►

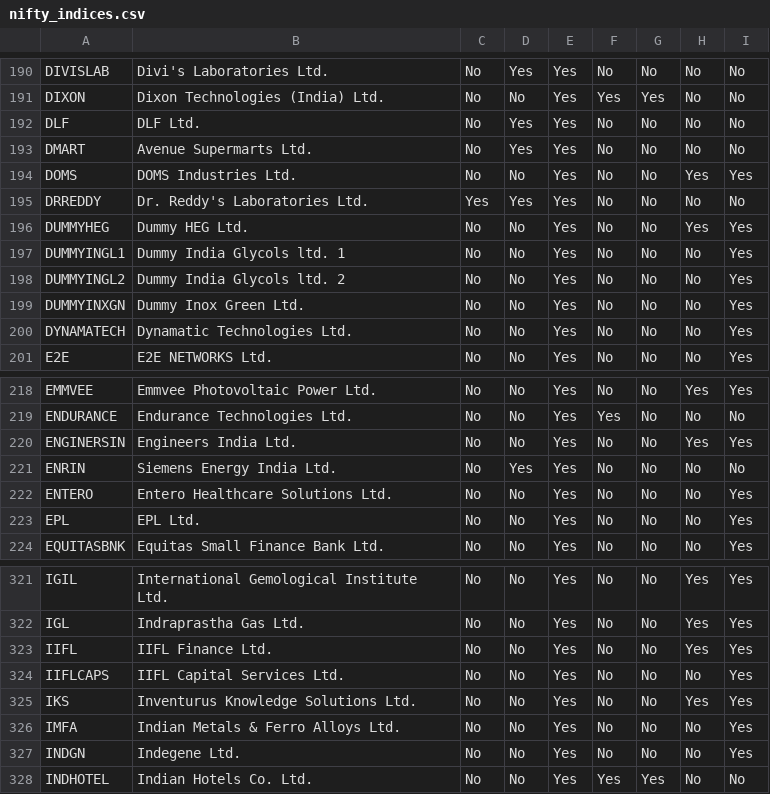
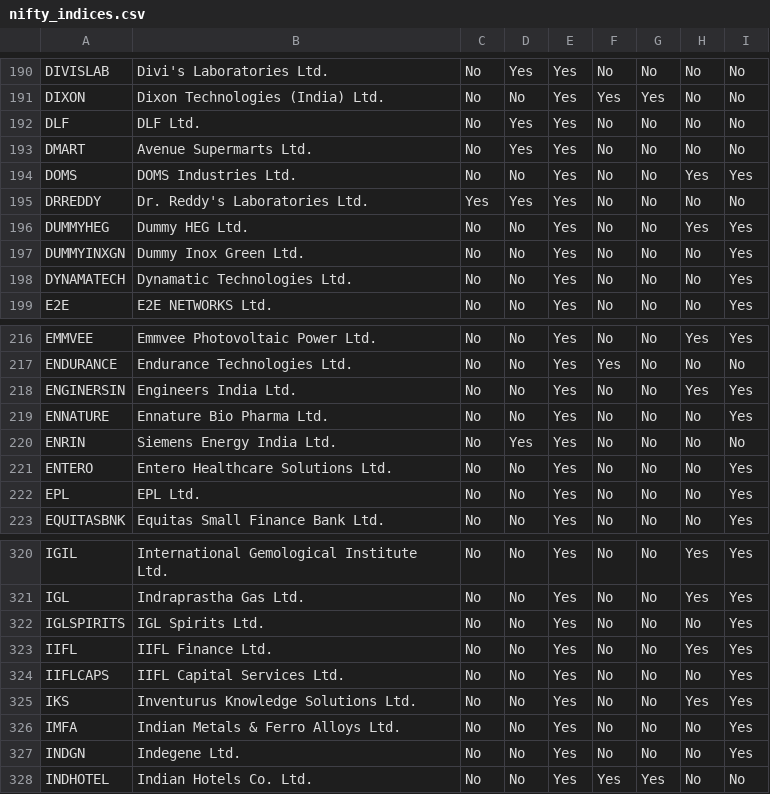
Before and after one commit to jayanigupta/nse-dashboard-v2, a CSV file: nifty_indices.csv, drawn as a sheet; only a part is shown, gaps mark what is left out.

```diff
--- a/nifty_indices.csv
+++ b/nifty_indices.csv
@@ -196,4 +196,2 @@ DRREDDY,Dr. Reddy's Laboratories Ltd.,Yes,Yes,Yes,No,No,No,No
 DUMMYHEG,Dummy HEG Ltd.,No,No,Yes,No,No,Yes,Yes
-DUMMYINGL1,Dummy India Glycols ltd. 1,No,No,Yes,No,No,No,Yes
-DUMMYINGL2,Dummy India Glycols ltd. 2,No,No,Yes,No,No,No,Yes
 DUMMYINXGN,Dummy Inox Green Ltd.,No,No,Yes,No,No,No,Yes
@@ -220,2 +218,3 @@ ENDURANCE,Endurance Technologies Ltd.,No,No,Yes,Yes,No,No,No
 ENGINERSIN,Engineers India Ltd.,No,No,Yes,No,No,Yes,Yes
+ENNATURE,Ennature Bio Pharma Ltd.,No,No,Yes,No,No,No,Yes
 ENRIN,Siemens Energy India Ltd.,No,Yes,Yes,No,No,No,No
@@ -322,2 +321,3 @@ IGIL,International Gemological Institute Ltd.,No,No,Yes,No,No,Yes,Yes
 IGL,Indraprastha Gas Ltd.,No,No,Yes,No,No,Yes,Yes
+IGLSPIRITS,IGL Spirits Ltd.,No,No,Yes,No,No,No,Yes
 IIFL,IIFL Finance Ltd.,No,No,Yes,No,No,Yes,Yes
```
Also changed, not shown: sec_bhavdata_latest.csv, 1 other file.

◄

Give nothing but the count of lines in the listing above that hold the string "shown".

> _Response below_:
2